[Change detection data]
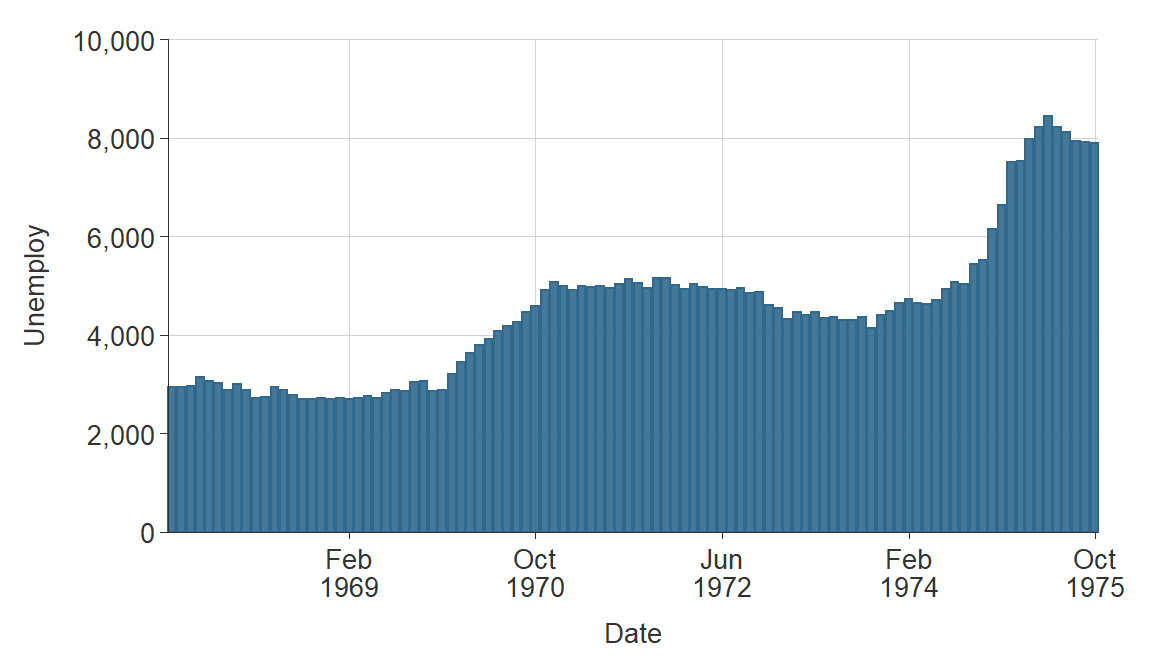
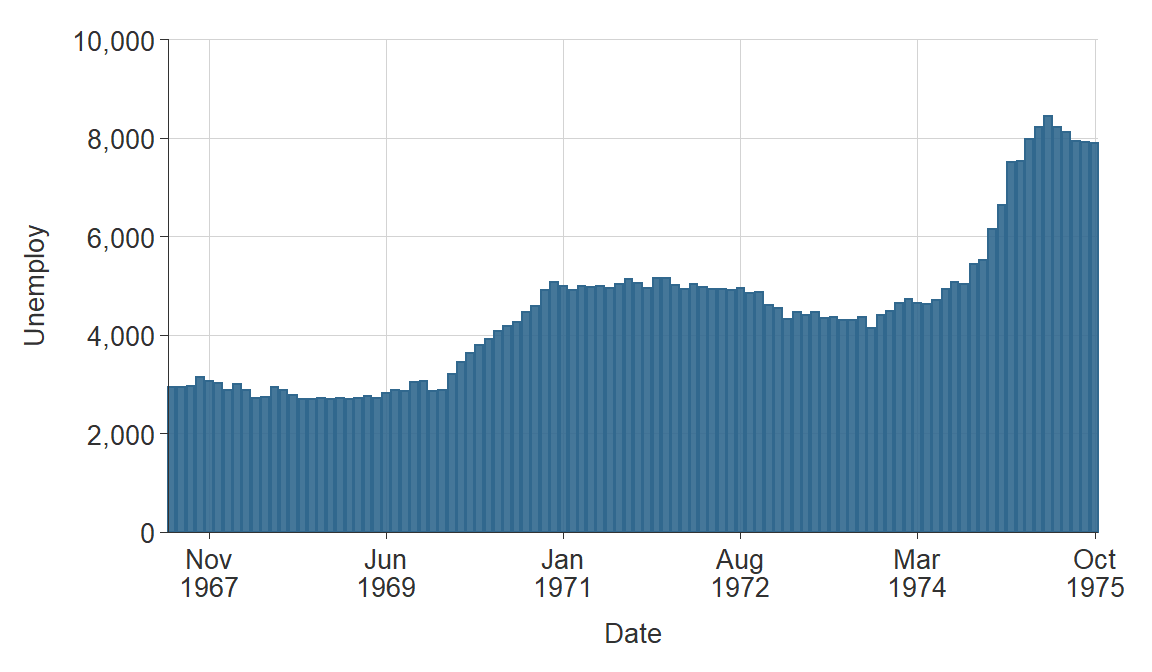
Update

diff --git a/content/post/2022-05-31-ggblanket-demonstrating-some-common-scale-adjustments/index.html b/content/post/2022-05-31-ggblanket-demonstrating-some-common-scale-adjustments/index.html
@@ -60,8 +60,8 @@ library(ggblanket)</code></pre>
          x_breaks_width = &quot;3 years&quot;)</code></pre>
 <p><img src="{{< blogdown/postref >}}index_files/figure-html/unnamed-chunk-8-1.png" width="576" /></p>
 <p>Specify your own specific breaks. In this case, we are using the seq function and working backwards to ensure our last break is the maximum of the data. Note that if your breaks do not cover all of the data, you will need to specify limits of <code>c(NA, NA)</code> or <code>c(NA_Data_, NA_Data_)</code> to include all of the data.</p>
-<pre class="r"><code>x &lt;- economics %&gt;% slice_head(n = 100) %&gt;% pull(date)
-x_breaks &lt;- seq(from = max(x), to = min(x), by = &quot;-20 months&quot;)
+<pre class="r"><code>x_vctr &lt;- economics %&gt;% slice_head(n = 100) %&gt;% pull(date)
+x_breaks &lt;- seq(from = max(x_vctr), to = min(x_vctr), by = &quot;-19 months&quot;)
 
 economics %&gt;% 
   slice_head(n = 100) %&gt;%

» **To do**:
Search the entries for the word "code". Copy every line where it occurs.

» **Response for this exercise**:
@@ -60,8 +60,8 @@ library(ggblanket)</code></pre>
          x_breaks_width = &quot;3 years&quot;)</code></pre>
 <p>Specify your own specific breaks. In this case, we are using the seq function and working backwards to ensure our last break is the maximum of the data. Note that if your breaks do not cover all of the data, you will need to specify limits of <code>c(NA, NA)</code> or <code>c(NA_Data_, NA_Data_)</code> to include all of the data.</p>
-<pre class="r"><code>x &lt;- economics %&gt;% slice_head(n = 100) %&gt;% pull(date)
+<pre class="r"><code>x_vctr &lt;- economics %&gt;% slice_head(n = 100) %&gt;% pull(date)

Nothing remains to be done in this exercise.